*Work to be completed*
Each record below should be output verbatim, without pictures.

*Source information*
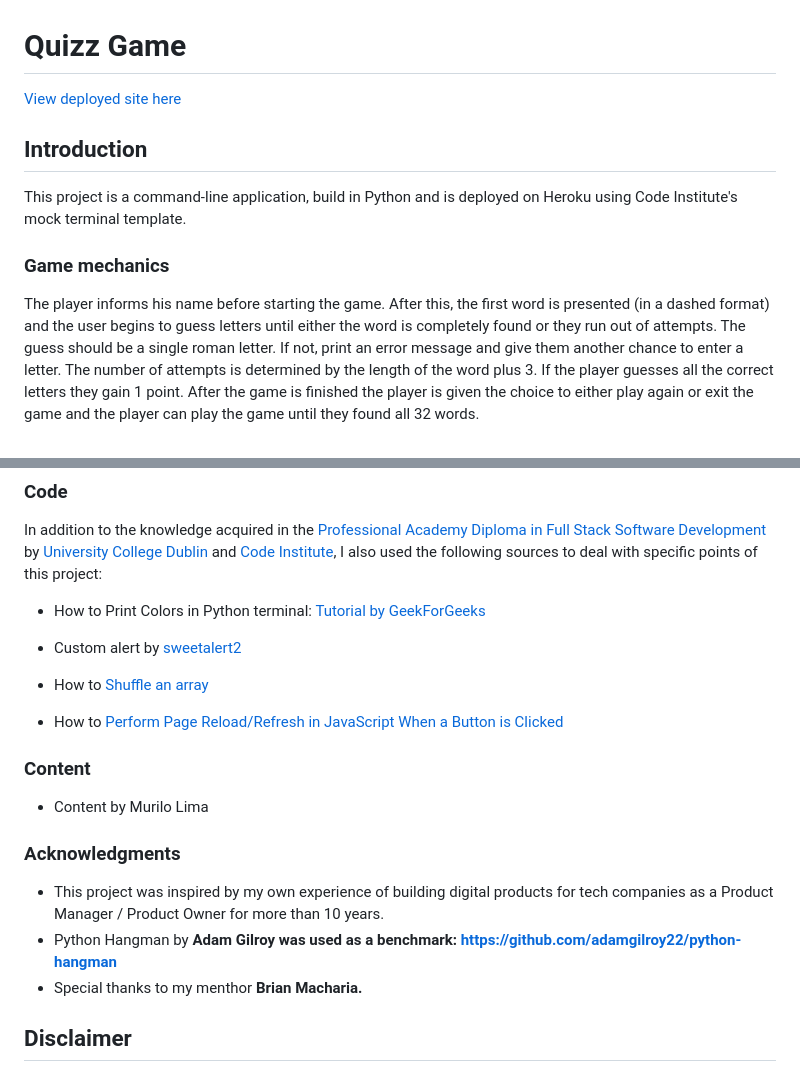
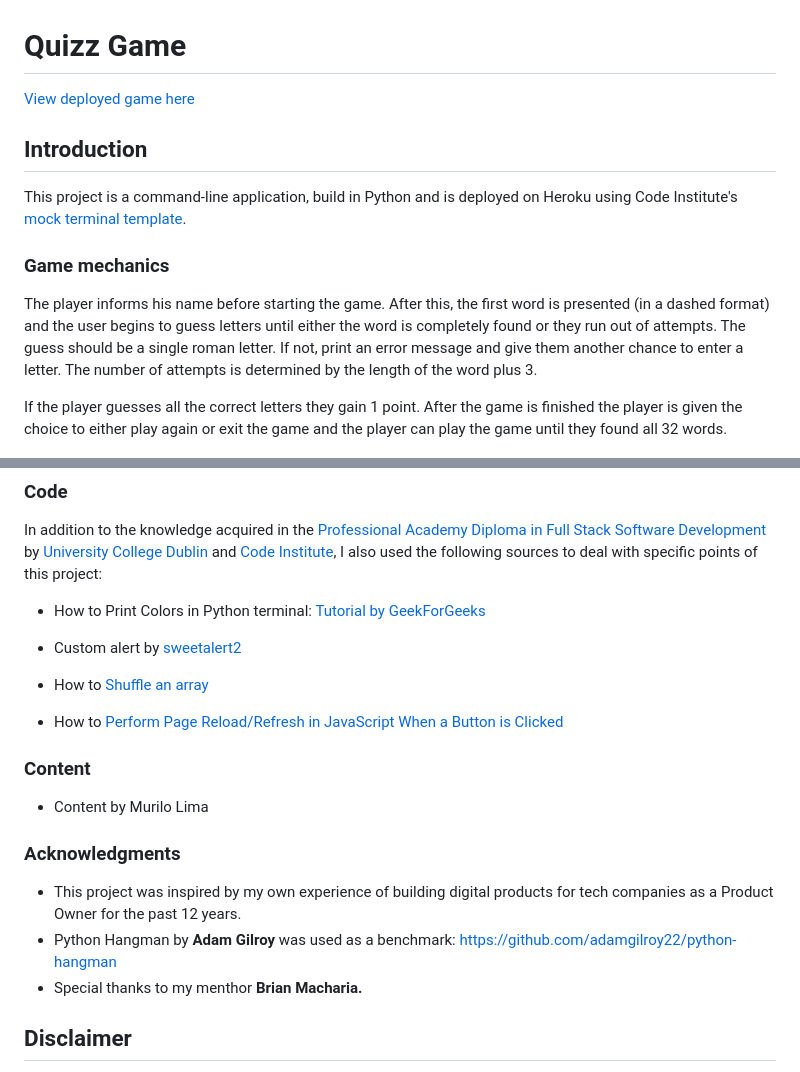
Before and after one commit to omurilolima/hangman-python, a Markdown page: README.md, 2 parts joined by grey strips. GitHub-like rendering.

```diff
--- a/README.md
+++ b/README.md
@@ -1,13 +1,14 @@
 # Quizz Game
 
-[View deployed site here](https://python-hangman.herokuapp.com/)
+[View deployed game here](https://python-hangman.herokuapp.com/)
 
 ## Introduction
 
-This project is a command-line application, build in Python and is deployed on Heroku using Code Institute's mock terminal template.
+This project is a command-line application, build in Python and is deployed on Heroku using Code Institute's [mock terminal template](https://github.com/Code-Institute-Org/python-essentials-template).
 
 ### Game mechanics
 The player informs his name before starting the game. After this, the first word is presented (in a dashed format) and the user begins to guess letters until either the word is completely found or they run out of attempts. The guess should be a single roman letter. If not, print an error message and give them another chance to enter a letter. The number of attempts is determined by the length of the word plus 3.
+
 If the player guesses all the correct letters they gain 1 point. After the game is finished the player is given the choice to either play again or exit the game and the player can play the game until they found all 32 words.
 
 
@@ -154,15 +155,14 @@ In addition to the knowledge acquired in the [Professional Academy Diploma in Fu
 - How to [Shuffle an array](https://javascript.info/task/shuffle)
 - How to [Perform Page Reload/Refresh in JavaScript When a Button is Clicked](https://www.freecodecamp.org/news/refresh-the-page-in-javascript-js-reload-window-tutorial/)
 
-
 ### Content
 
 - Content by Murilo Lima
 
 ### Acknowledgments
 
-- This project was inspired by my own experience of building digital products for tech companies as a Product Manager / Product Owner for more than 10 years.
-- Python Hangman by <strong>Adam Gilroy<strong> was used as a benchmark: https://github.com/adamgilroy22/python-hangman
+- This project was inspired by my own experience of building digital products for tech companies as a Product Owner for the past 12 years.
+- Python Hangman by <strong>Adam Gilroy</strong> was used as a benchmark: https://github.com/adamgilroy22/python-hangman
 - Special thanks to my menthor <strong>Brian Macharia<strong>.
 
 ## Disclaimer
```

*Task response*
Before and after one commit to omurilolima/hangman-python, a Markdown page: README.md, 2 parts joined by grey strips. GitHub-like rendering.

```diff
--- a/README.md
+++ b/README.md
@@ -1,13 +1,14 @@
 # Quizz Game
 
-[View deployed site here](https://python-hangman.herokuapp.com/)
+[View deployed game here](https://python-hangman.herokuapp.com/)
 
 ## Introduction
 
-This project is a command-line application, build in Python and is deployed on Heroku using Code Institute's mock terminal template.
+This project is a command-line application, build in Python and is deployed on Heroku using Code Institute's [mock terminal template](https://github.com/Code-Institute-Org/python-essentials-template).
 
 ### Game mechanics
 The player informs his name before starting the game. After this, the first word is presented (in a dashed format) and the user begins to guess letters until either the word is completely found or they run out of attempts. The guess should be a single roman letter. If not, print an error message and give them another chance to enter a letter. The number of attempts is determined by the length of the word plus 3.
+
 If the player guesses all the correct letters they gain 1 point. After the game is finished the player is given the choice to either play again or exit the game and the player can play the game until they found all 32 words.
 
 
@@ -154,15 +155,14 @@ In addition to the knowledge acquired in the [Professional Academy Diploma in Fu
 - How to [Shuffle an array](https://javascript.info/task/shuffle)
 - How to [Perform Page Reload/Refresh in JavaScript When a Button is Clicked](https://www.freecodecamp.org/news/refresh-the-page-in-javascript-js-reload-window-tutorial/)
 
-
 ### Content
 
 - Content by Murilo Lima
 
 ### Acknowledgments
 
-- This project was inspired by my own experience of building digital products for tech companies as a Product Manager / Product Owner for more than 10 years.
-- Python Hangman by <strong>Adam Gilroy<strong> was used as a benchmark: https://github.com/adamgilroy22/python-hangman
+- This project was inspired by my own experience of building digital products for tech companies as a Product Owner for the past 12 years.
+- Python Hangman by <strong>Adam Gilroy</strong> was used as a benchmark: https://github.com/adamgilroy22/python-hangman
 - Special thanks to my menthor <strong>Brian Macharia<strong>.
 
 ## Disclaimer
```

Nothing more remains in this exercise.